Herbert, Percy Egerton (DNB00)

From Wikisource
 
Jump to: navigation, search

HERBERT, Sir PERCY EGERTON (1822–1876), lieutenant-general, born on 15 April 1822, was second son of Edward Herbert, second earl Powis [q. v.], who took the name and arms of Herbert only, in lieu of Clive, in 1807, by his wife Lady Lucy Graham, third daughter of the third Duke of Montrose [see Graham, James, third Duke Of Montrose]. He was educated at Eton and the Royal Military College, Sandhurst, and in January 1840 was appointed ensign 43rd light infantry, in which he became lieutenant in September 1841, captain in June 1846, and major in May 1853. He saw much hard service with his regiment in the Kaffir war of 1851-3 (medal), and was present with it in the expedition to the Orange River sovereignty and at the battle of the Borea. He received a brevet lieutenant-colonelcy for his services in South Africa, and on 28 May 1853 purchased a lieutenant-colonelcy unattached. In 1854 he was appointed assistant quartermaster-general of the second, or Sir De Lacy Evans's, division of the army of the East, with which he landed in the Crimea, and was dangerously wounded at the Alma. He was present with his division at Inkermann and at the siege and fall of Sebastopol (wounded), and was one of the most active and indefatigable staff-officers in the whole army (see Kinglake, vi. 66 et seq.; cf. Sessional Papers, 1855, vol. ix. pt. i. p. 43). After the return home of Sir Richard (afterwards Lord) Airey [q. v.] Herbert was quartermaster-general of the army up to the evacuation of the Crimea. For his Crimean services he was made aide-de-camp to the queen and C.B.; received the brevet rank of colonel, the Crimean medal and three clasps; was appointed an officer of the Legion of Honour, commander of the 2nd class of St. Maurice and St. Lazare in Sardinia; and received the 3rd class of the Medjidie and Turkish medal. On 19 Feb. 1858 Herbert was appointed lieutenant-colonel 82nd foot from half-pay unattached. He joined that regiment at Cawnpore on 21 April 1858; commanded the left wing in the campaign under the commander-in-chief in Rohilcund, including the capture of Bareilly and Shahjehanpore ; and commanded the Cawnpore and Futtehpore districts until the spring of 1859. In December 1858 he was sent in pursuit of Ferozeshah and a body of rebels on the banks of the Jumna (medal). He was deputy quartermaster-general at the Horse Guards in 1860-5, and assistant quartermaster-general at Aldershot 1865-7: was appointed treasurer of the queen's household and was sworn of the privy council in March 1867. He held the treasurership until December 1868. He became major-general in 1868, K.C.B. in 1869, honorary colonel of both battalions of Shropshire rifle volunteers in 1870, lieutenant-general in September 1875, and colonel 74th highlanders in April 1876. He sat in parliament, in the conservative interest, for Ludlow from 1854 to 1860, and for South Shropshire from 1865 to his death. He died at the Styche, Market Drayton, Shropshire, on 7 Oct. 1876, aged 54.

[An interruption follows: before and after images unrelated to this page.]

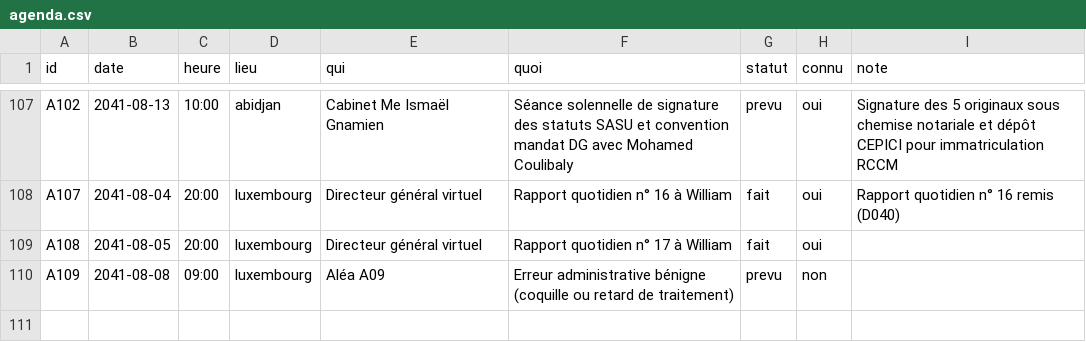
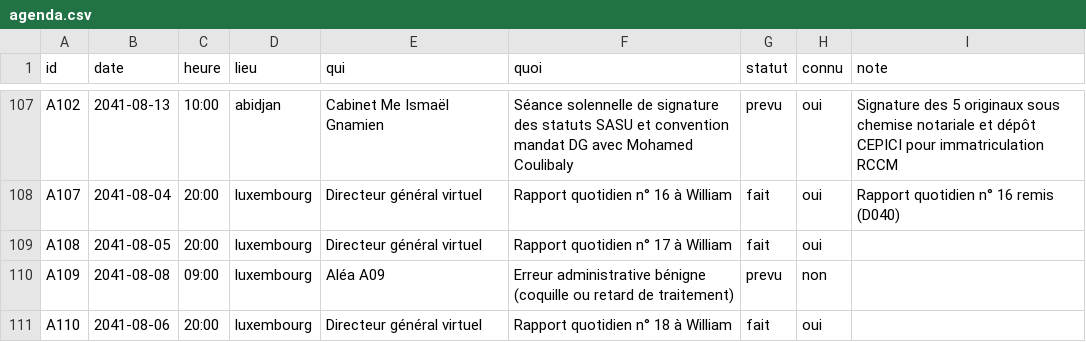
Before and after one commit to ossimiossimiwilliam10-cyber/simulation-william, a CSV file: etat/agenda.csv, drawn as a sheet; only a part is shown, gaps mark what is left out.

```diff
--- a/etat/agenda.csv
+++ b/etat/agenda.csv
@@ -110 +110,2 @@ A108;2041-08-05;20:00;luxembourg;Directeur général virtuel;Rapport quotidien n
 A109;2041-08-08;09:00;luxembourg;Aléa A09;Erreur administrative bénigne (coquille ou retard de traitement);prevu;non;
+A110;2041-08-06;20:00;luxembourg;Directeur général virtuel;Rapport quotidien n° 18 à William;fait;oui;
```
Also changed, not shown: donnees/ambiances.csv, etat/corps.csv, 17 other files.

Herbert married, on 4 Oct. 1860, Lady Mary Petty Fitzmaurice, only child of Thomas, earl of Kerry, and granddaughter of the third Marquis of Lansdowne [see Petty-fitzmaurice, Henry, third Marquis of Lansdowne], by whom he had two sons and two daughters.

[Burke's Peerage under ‘Powis;’ Army Lists and London Gazettes under dates; Levinge's Hist. Rec. 43rd Light Infantry (1868); Kinglake's Invasion of the Crimea, 6th edit. (1877-88), vols. iii. v. and particularly vi. passim; Jarvis's Hist. Rec. 82nd Foot (1866); Kaye and Malleson's Hist. of the Indian Mutiny (1888-9, cabinet ed.), v. 251. In the index Herbert is confused with Colonel Charles Herbert, 75th regiment; Ann. Reg. 1876.]

H. M. C.